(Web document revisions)
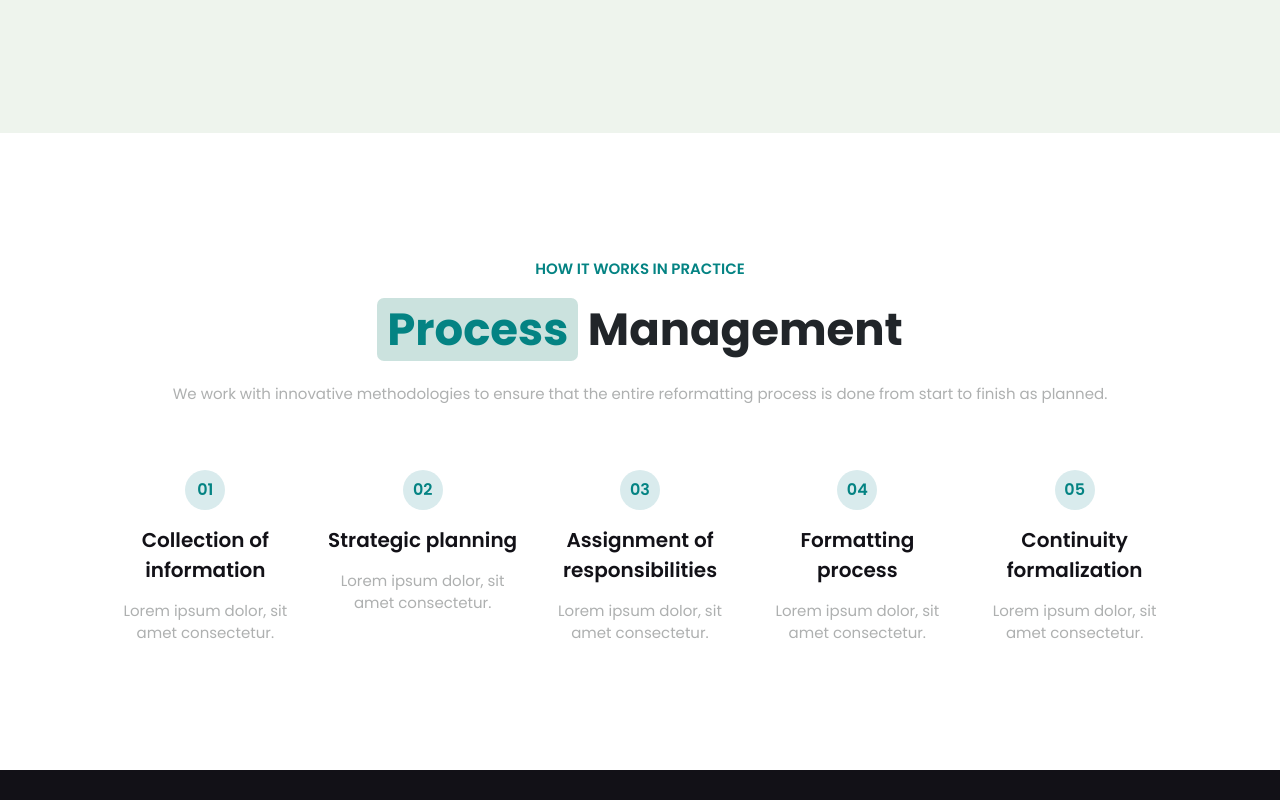
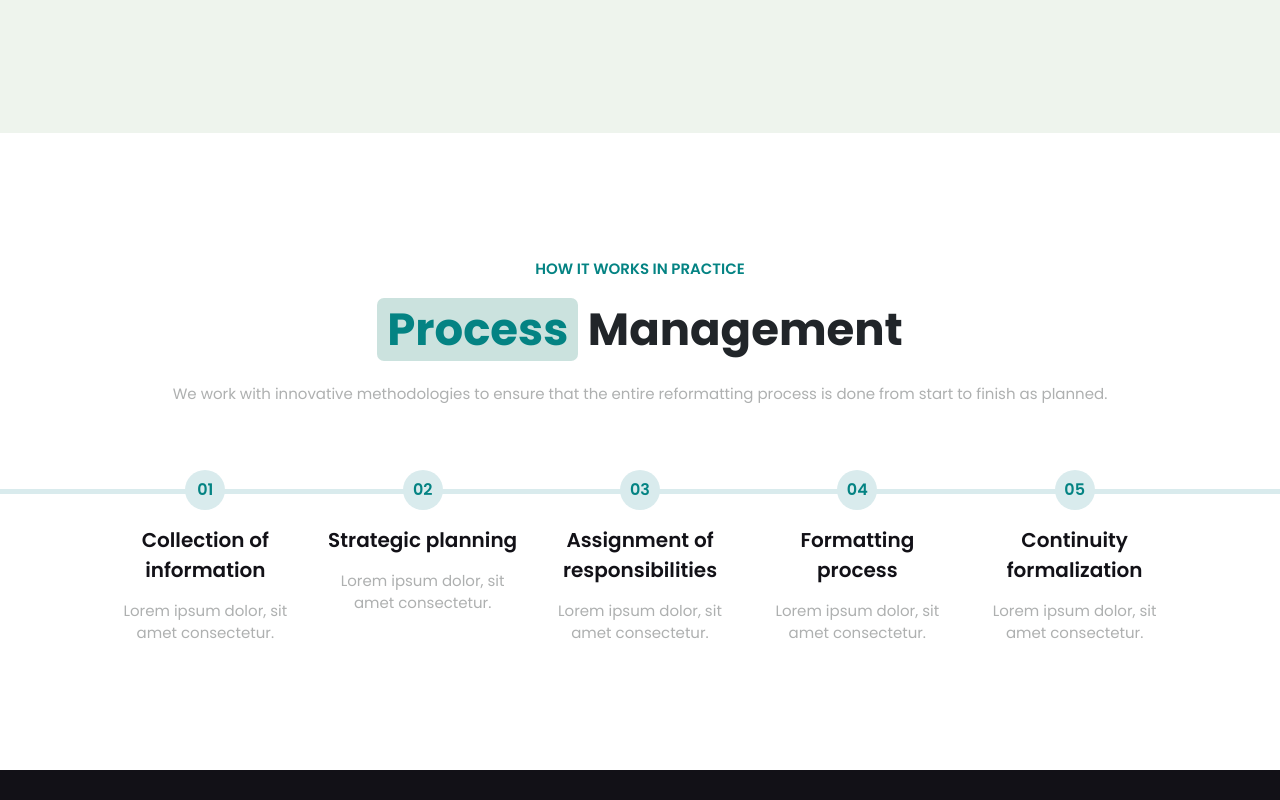
Before and after one commit to lorenzotaccetti/proj-html-vuejs, a Vue app: page / in a window 1280 px wide. Shown: the part 2360-3160 px from the top of the page. Built offline with nearby package versions, Linux system fonts and the light colour scheme.

Commit message:
Sistemato il dettaglio della sezione Process

```diff
--- a/src/components/Process.vue
+++ b/src/components/Process.vue
@@ -13,7 +13,7 @@
         <div class="row mt-5">
             <div class="col-2 offset-1">
                 <div class="number">
-                    <span class="number-decoration">01</span>
+                    01
                 </div>
                 <div class="process-title">Collection of information</div>
                 <div class="process-text">
@@ -22,7 +22,7 @@
             </div>
             <div class="col-2">
                 <div class="number">
-                    <span class="number-decoration">02</span>
+                    02
                 </div>
                 <div class="process-title">
                     Strategic planning
@@ -33,7 +33,7 @@
             </div>
             <div class="col-2">
                 <div class="number">
-                    <span class="number-decoration">03</span>
+                    03
                 </div>
                 <div class="process-title">
                     Assignment of responsibilities
@@ -44,7 +44,7 @@
             </div>
             <div class="col-2">
                 <div class="number">
-                    <span class="number-decoration">04</span>
+                    04
                 </div>
                 <div class="process-title">
                     Formatting process
@@ -55,7 +55,7 @@
             </div>
             <div class="col-2">
                 <div class="number">
-                    <span class="number-decoration">05</span>
+                    05
                 </div>
                 <div class="process-title">
                     Continuity formalization
@@ -65,6 +65,7 @@
                 </div>
             </div>
         </div>
+        <div class="dettaglio"></div>
     </div>
 </template>
 
@@ -81,8 +82,10 @@
 .process-area{
     text-align: center;
     padding: 125px 0;
+    position: relative;
 
     .number{
+        position: relative;
         color: $buttonIconColor;
         font-weight: 600;
         background-color: #d9ebed;
@@ -91,20 +94,30 @@
         line-height: 40px;
         border-radius: 50%;
         display: inline-block;
+        z-index: 3;
+    }
 
-        // .number-decoration{
-        //     display: flex;
-        //     align-items: center;
-        //     justify-content: center;
-        // }
+    .dettaglio{
+        width: 100%;
+        height: 5px;
+        background-color: #d9ebed;
+        position: absolute;
+        top: 56%;
+        left: 0;
+        display: none;
+        z-index: 0;
+    }
 
-        // .number-decoration::before{
-        //     display: inline-block;
-        //     content: '';
-        //     width: 300px;
-        //     height: 5px;
-        //     background-color: #d9ebed;
-        // }
+    @media screen and (min-width: 1071px) {
+        .dettaglio {
+            display: inline-block;
+        }
+    }
+
+    @media screen and (min-width: 1952px) {
+        .dettaglio{
+            display: none;
+        }
     }
 
     .process-text{
--- a/src/components/Team.vue
+++ b/src/components/Team.vue
@@ -166,7 +166,7 @@
     .speech-container{
         background-color: #048383;
         border-radius: 7px;
-        padding: 20px 30px;
+        padding: 40px 35px;
         position: relative;
 
         .quote{
```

**Aim of the task**
Working through the data above, find every line holding "dettaglio" and copy it.

**Answer**
Sistemato il dettaglio della sezione Process
+        <div class="dettaglio"></div>
+    .dettaglio{
+        .dettaglio {
+        .dettaglio{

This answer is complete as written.